I was referring to Basic Bob's comment: Would they support a boycott of the cookies until the environmentally damaging behavior is stopped? If he is objecting to environmental damage then there are lots of other products that do as much or more damage. Each of us has to decide what we might want to boycott. Having said all that I truly commend these young ladies for standing up for what they believe in! I think our youth is too often given a bad rap!


Sun, Apr 24, 2011 : 2 p.m.

The suntan lotion, cosmetic, soap, coughdrop and golf ball hasnt been putting millions of young ladies at every storefront pushing their product though either.


Sun, Apr 24, 2011 : 1:50 p.m.

I had the impression they will not sell the cookies, but that is just my impression. @Basic Bob &quot;Would they support a boycott of the cookies until the environmentally damaging behavior is stopped?&quot; Would you support a boycott of the cookies? If so what about... suntan lotions, cosmetics, soaps, cough drops, perfumes, disinfectants, detergents, confectionery, beverages, flavoring,  fuel, varnish, wood finishing, crepe-soled shoes, rain boots, coats and even golf balls. filling for a number of products, such as insulation, upholstery and life preservers and pillows comes from the rain forest Latex,from the rubber tree, is used in making tires for motor vehicles and heavy equipment. All of these can be and are product that are from the rain forest !

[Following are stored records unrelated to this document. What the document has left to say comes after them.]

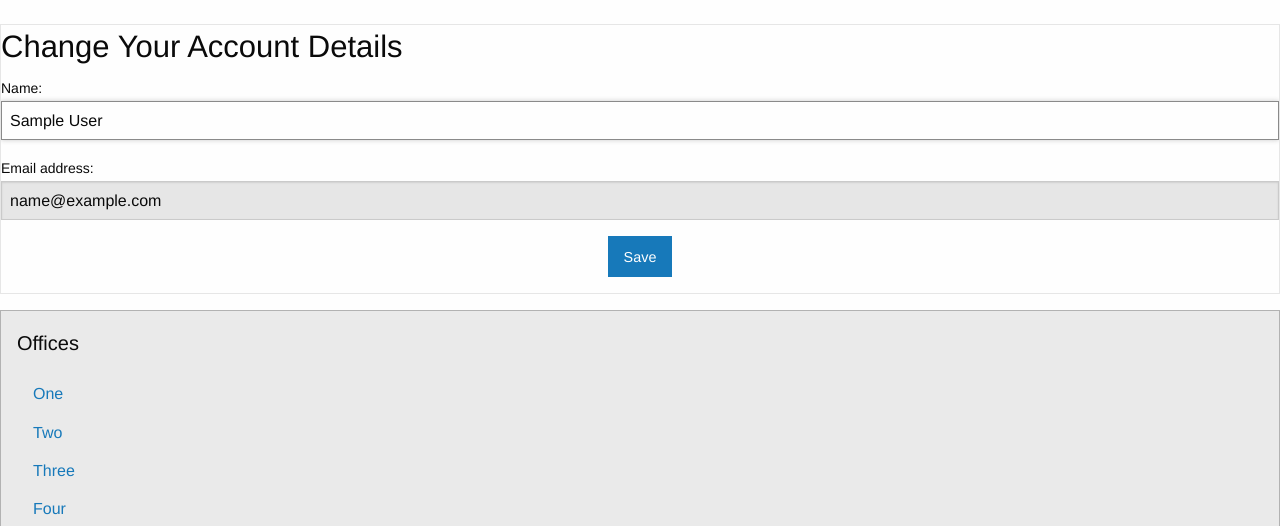
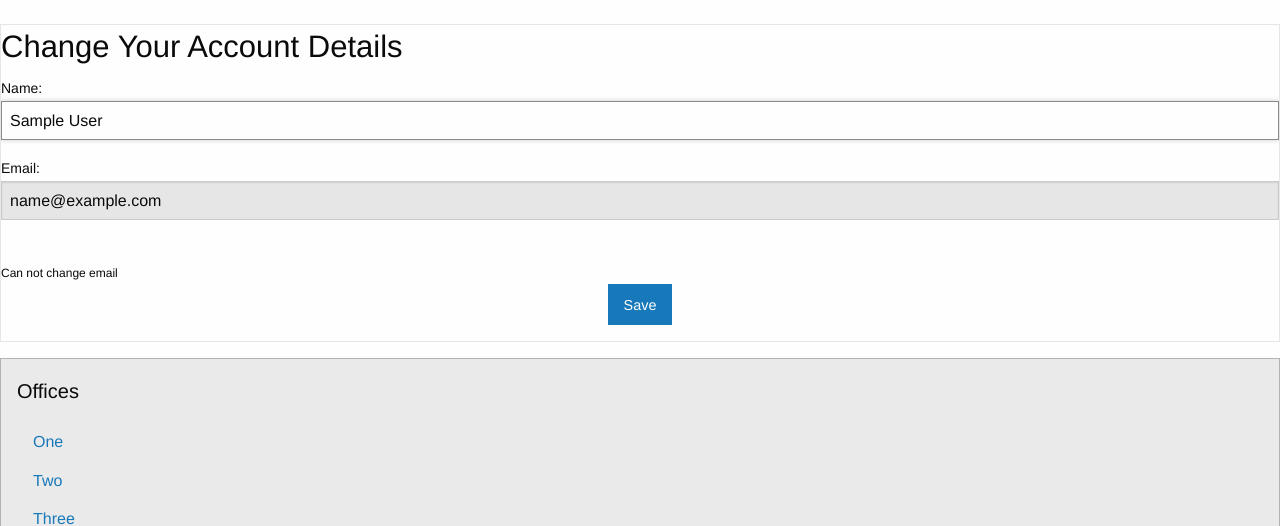
Before and after one commit to mosiahr/toasters_django, a Django app: page /accounts/details/ in a window 1280 px wide. Shown: the part 170-696 px from the top of the page. Run offline with Django 3.2, Linux system fonts and the light colour scheme; the visitor is signed in with stand-in values (Sample User, id 1); some libraries are stand-ins or nearby versions.

Commit message:
edited UserDetailChangeForm

```diff
--- a/accounts/forms.py
+++ b/accounts/forms.py
@@ -247,19 +247,21 @@ class RegisterForm(forms.ModelForm):
 
 
 class UserDetailChangeForm(forms.ModelForm):
-    def __init__(self, *args, **kwargs):
-        super(UserDetailChangeForm, self).__init__(*args, **kwargs)
-        instance = getattr(self, 'instance', None)
-        if instance and instance.id:
-            self.fields['email'].required = False
-            self.fields['email'].widget.attrs['disabled'] = 'disabled'
+    email = forms.EmailField(
+        label=_('Email'),
+        widget=forms.TextInput(attrs={'disabled': True}),
+        required=False,
+        help_text='Can not change email'
+    )
 
-    full_name = forms.CharField(label='Name', required=False,
-                                widget=forms.TextInput(attrs={
-                                    # "class": 'form-control',
-                                    "autofocus": True,
-                                    })
-                                )
+    full_name = forms.CharField(
+        label='Name',
+        required=False,
+        widget=forms.TextInput(attrs={
+            # "class": 'form-control',
+            "autofocus": True,
+        })
+    )
 
     class Meta:
         model = User
--- a/accounts/templates/accounts/detail_update_view.html
+++ b/accounts/templates/accounts/detail_update_view.html
@@ -13,11 +13,7 @@
                 <input type='hidden' name='next' value='{{ next_url }}'/>
             {% endif %}
             {{ form }}
-{#            <label for='email'>Email</label>#}
-{#            <input type='text' id='email' class='form-control disabled' value='{{ request.user.email }}'#}
-{#                   disabled="disabled"/><span class='help-text'>Can not change email</span><br/>#}
             <button type='submit' class='button float-center'>Save</button>
-{#            <a href='{% url "password_change" %}'>Change Password</a>#}
         </form>
     </div>
     </div>
```
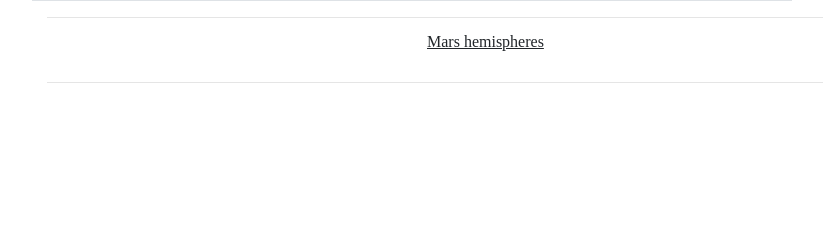
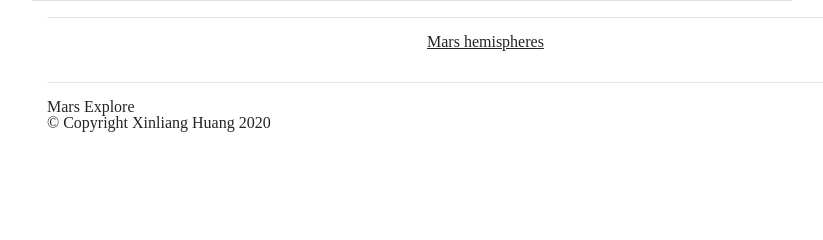
Before and after one commit to goldenb85/web-scraping-challenge, a Flask app: page / in a window 1280 px wide. Shown: the part 365-605 px from the top of the page, without its empty margins (38-861 px from the left). Run offline with Flask 2, Linux system fonts and the light colour scheme; data that the repository does not hold is empty; some libraries are stand-ins or nearby versions.

Commit message:
add footer in html

```diff
--- a/Missions_to_Mars/templates/index.html
+++ b/Missions_to_Mars/templates/index.html
@@ -80,7 +80,12 @@
     </div>
 
   <hr>
+  <footer class="footer">
+    <span class="bottom">Mars Explore</span>
+    <div class="footer">&copy; Copyright Xinliang Huang 2020
 
+    </div>
+  </footer>
 </body>
 
 </html>
```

Sun, Apr 24, 2011 : 12:36 p.m.

This is such a poorly edited article! Please review and correct!


Sun, Apr 24, 2011 : 12:24 p.m.

Kudos to Rhiannon and Madison for caring about this issue to the point of actually trying to enlighten folks about it. Beside the health issues of palm oil (high in saturated fats) the concerns about what greed is doing to the planet are real. Unfortunately, I think this and other problems of land abuse will only worsen as the worlds population increases beyond the planet's ability to feed the ravenous bipeds.